Evan Thomas Silva, 26, of Hartland, was struck by metal shrapnel in Saturday night's explosion outside a home in Genesee County's Gaines Township, about 55 miles (88.5 kilometers) northwest of Detroit. He was taken in serious condition to Hurley Medical Center in Flint, where he later died.

Four or five people were in the backyard when the small cannon was fired, but Silva was standing about 10 to 15 feet (3 to 4.6 meters) away and was the only person struck by shrapnel, Michigan State Police said. Three parked cars and the garage where the baby shower was being held were also struck.

The cannon, which was fired by the homeowner as a family was celebrating a baby's pending arrival, was similar to a Signal Cannon, more commonly used as a novelty item. Police said the homeowner had bought the cannon at an auction and had fired it several times before.

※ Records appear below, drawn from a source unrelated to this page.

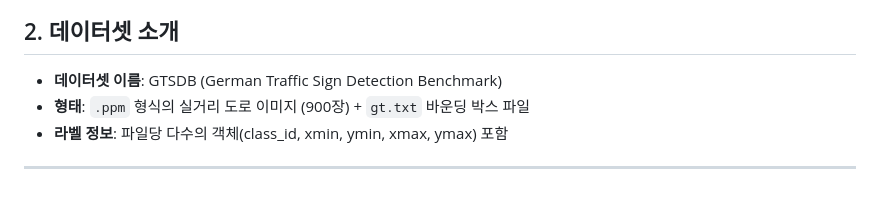
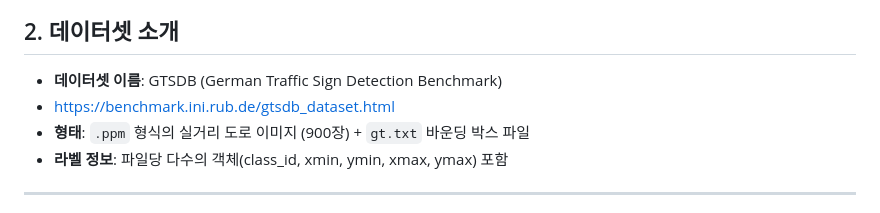
Before and after one commit to junsung2001/deep-learning-project, a Markdown page: 프로젝트 최종 보고서.md, the part around the change printed below. Drawn GitHub-style.

```diff
--- a/프로젝트 최종 보고서.md
+++ b/프로젝트 최종 보고서.md
@@ -12,6 +12,7 @@
 ## 2. 데이터셋 소개
 
 - **데이터셋 이름**: GTSDB (German Traffic Sign Detection Benchmark)
+- https://benchmark.ini.rub.de/gtsdb_dataset.html
 - **형태**: `.ppm` 형식의 실거리 도로 이미지 (900장) + `gt.txt` 바운딩 박스 파일
 - **라벨 정보**: 파일당 다수의 객체(class_id, xmin, ymin, xmax, ymax) 포함
 
```
Also changed, not shown: other parts of 프로젝트 최종 보고서.md (+7 -0 lines).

It's suspected that the shrapnel came from the cannon breaking apart during the explosion, police said.

"The cannon is designed to create a big flash, a loud noise and create smoke," state police said in a news release. "The cannon did not contain any projectiles, but it is suspected that the gun powder loaded into the device caused the cannon to fracture, resulting in shrapnel being spread in the area."

State police Lt. Liz Rich told WJRT-TV that "the cast material exploded and sent projectiles in all directions. ... If there aren't regular inspections on a device like this, the cast material can wear away."

Following an investigation, the case will be sent to the Genesee County prosecutor for review, police said.

Silva's brother, Phil Silva, posted a tribute to his sibling on Facebook, saying: "He has left behind a loving family, countless friends and memories in all of our hearts," The Detroit News reported.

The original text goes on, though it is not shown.